→ Goal of the exercise: Return each line in the records below that includes "feature".

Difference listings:
.....

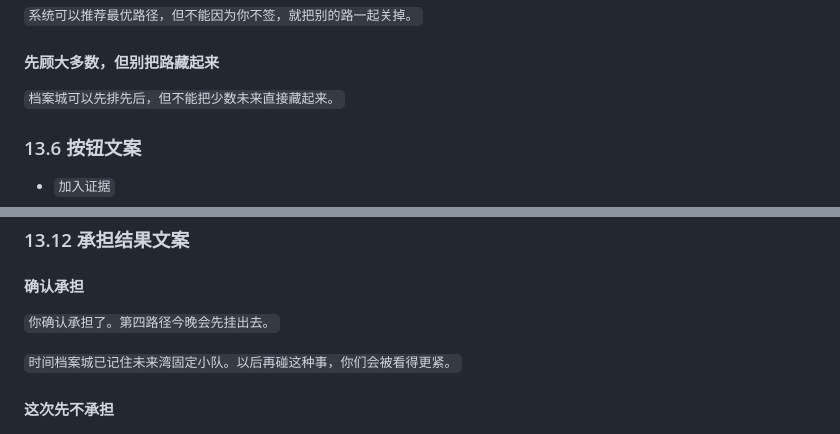
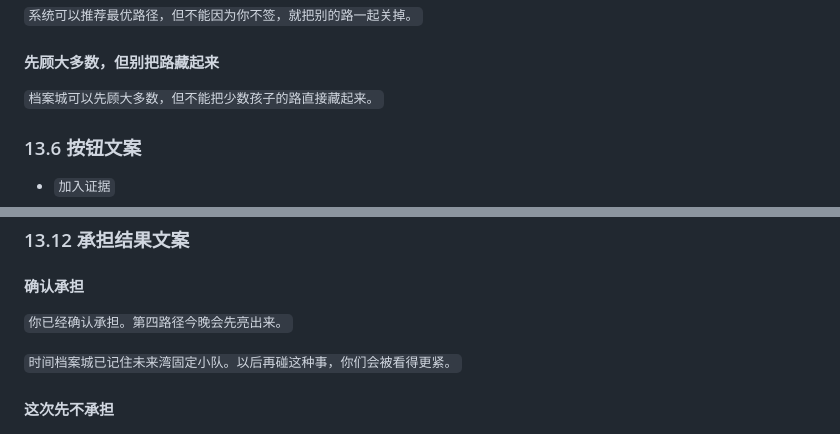
Before and after one commit to JamesWuHK/future-bay-chapter-01-preview, a Markdown page: docs/episode-onscreen-copy.md, 2 parts joined by grey strips. GitHub-like rendering.

```diff
--- a/docs/episode-onscreen-copy.md
+++ b/docs/episode-onscreen-copy.md
@@ -683,7 +683,7 @@
 
 #### 先顾大多数，但别把路藏起来
 
-`档案城可以先排先后，但不能把少数未来直接藏起来。`
+`档案城可以先顾大多数，但不能把少数孩子的路直接藏起来。`
 
 ### 13.6 按钮文案
 
@@ -750,7 +750,7 @@
 
 #### 确认承担
 
-`你确认承担了。第四路径今晚会先挂出去。`
+`你已经确认承担。第四路径今晚会先亮出来。`
 
 `时间档案城已记住未来湾固定小队。以后再碰这种事，你们会被看得更紧。`
 
```
Also changed, not shown: docs/master-episode-script.md (+1 -1 lines), docs/workflow-remediation-todo.md (+13 -0 lines).
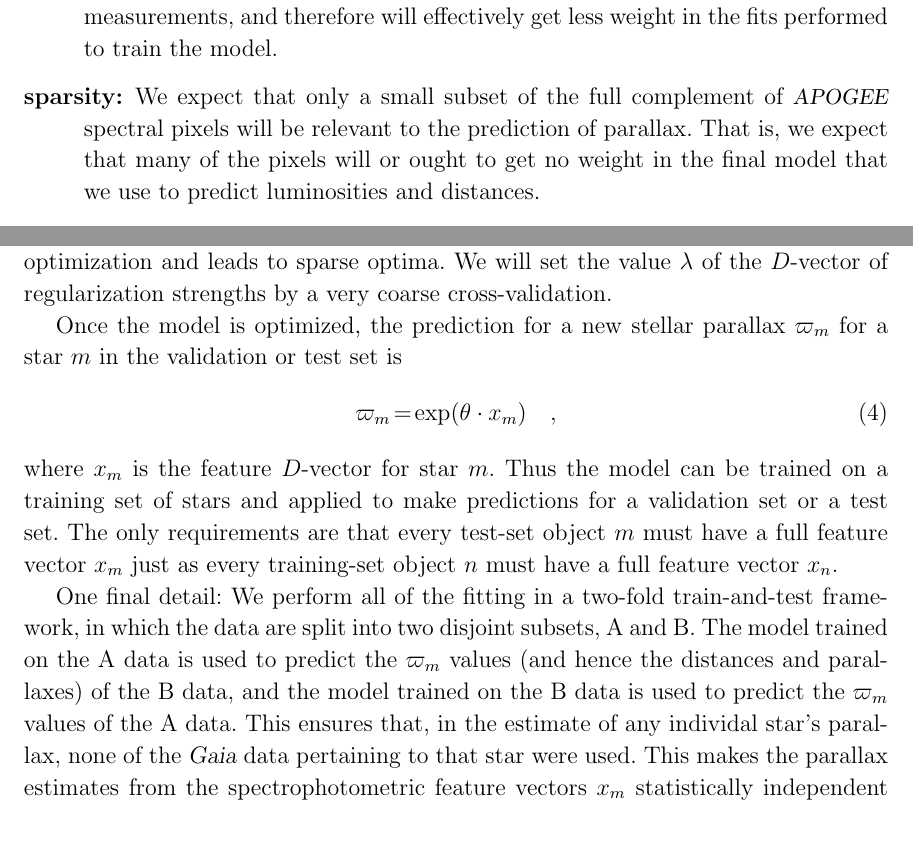
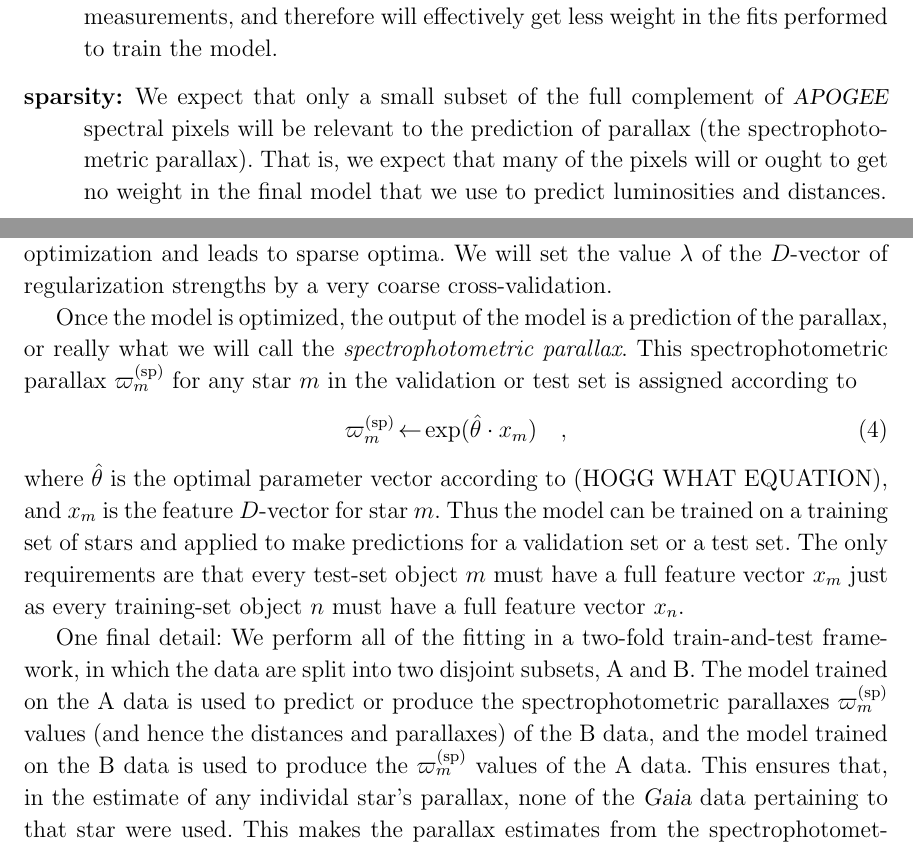
Before and after one commit to aceilers/spectroscopic_parallax, a LaTeX paper (paper/sp.tex): two parts of pages 3 and 5 of 9, joined at a grey line, cut so that both start at the same text. Compiled offline with LaTeX, dvips and Ghostscript.

Commit message:
making the notation worse

```diff
--- a/paper/sp.tex
+++ b/paper/sp.tex
@@ -45,6 +45,8 @@
 \newcommand{\T}{^{\mathsf{T}}}
 \DeclareMathOperator*{\argmin}{argmin}
 \newcommand{\logg}{\log g}
+\newcommand{\gparallax}{\varpi^{(\mathrm{a})}}
+\newcommand{\sparallax}{\varpi^{(\mathrm{sp})}}
 
 % tweak the modern style -- trust in Hogg
 \setlength{\parindent}{1.0\baselineskip}
@@ -207,7 +209,8 @@ the least precise \gaia\ parallax measurements, and therefore will effectively g
 less weight in the fits performed to train the model.
 
 \item[sparsity] We expect that only a small subset of the full complement of
-\apogee\ spectral pixels will be relevant to the prediction of parallax.
+\apogee\ spectral pixels will be relevant to the prediction of parallax
+(the spectrophotometric parallax).
 That is, we expect that many of the pixels will or ought to get no weight in the
 final model that we use to predict luminosities and distances.
 
@@ -315,13 +318,19 @@ sparse optima.
 We will set the value $\lambda$ of the $D$-vector of regularization strengths by a
 very coarse cross-validation.
 
-Once the model is optimized, the prediction for a new stellar parallax
-$\varpi_m$ for a star $m$ in the validation or test set is
+Once the model is optimized, the output of the model is a prediction of the parallax,
+or really what we will call the \emph{spectrophotometric parallax}.
+This spectrophotometric parallax
+$\sparallax_m$ for any star $m$ in the validation or test set is
+assigned according to
 \begin{eqnarray}
-\varpi_m &=& \exp(\theta\cdot x_m)
+\sparallax_m &\leftarrow& \exp(\hat{\theta}\cdot x_m)
 \quad ,
 \end{eqnarray}
-where $x_m$ is the feature $D$-vector for star $m$.
+where
+$\hat{\theta}$ is the optimal parameter vector according to (HOGG WHAT EQUATION),
+and
+$x_m$ is the feature $D$-vector for star $m$.
 Thus the model can be trained on a training set of stars and applied to make
 predictions for a validation set or a test set.
 The only requirements are that every test-set object $m$  must have a full feature
@@ -330,10 +339,11 @@ vector $x_n$.
 
 One final detail: We perform all of the fitting in a two-fold train-and-test framework,
 in which the data are split into two disjoint subsets, A and B.
-The model trained on the A data is used to predict the $\varpi_m$ values (and hence
+The model trained on the A data is used to predict or produce
+the spectrophotometric parallaxes $\sparallax_m$ values (and hence
 the distances and parallaxes) of the B data,
 and the model trained on the B data is used to
-predict the $\varpi_m$ values of the A data.
+produce the $\sparallax_m$ values of the A data.
 This ensures that, in the estimate of any individal star's
 parallax, none of the \gaia\ data pertaining to that star were used.
 This makes the parallax estimates from the spectrophotometric feature vectors
```
Also changed, not shown: paper/sp.tex (13 more changed lines).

.....

→ Response to this exercise:
-where $x_m$ is the feature $D$-vector for star $m$.
+$x_m$ is the feature $D$-vector for star $m$.
 The only requirements are that every test-set object $m$  must have a full feature
 This makes the parallax estimates from the spectrophotometric feature vectors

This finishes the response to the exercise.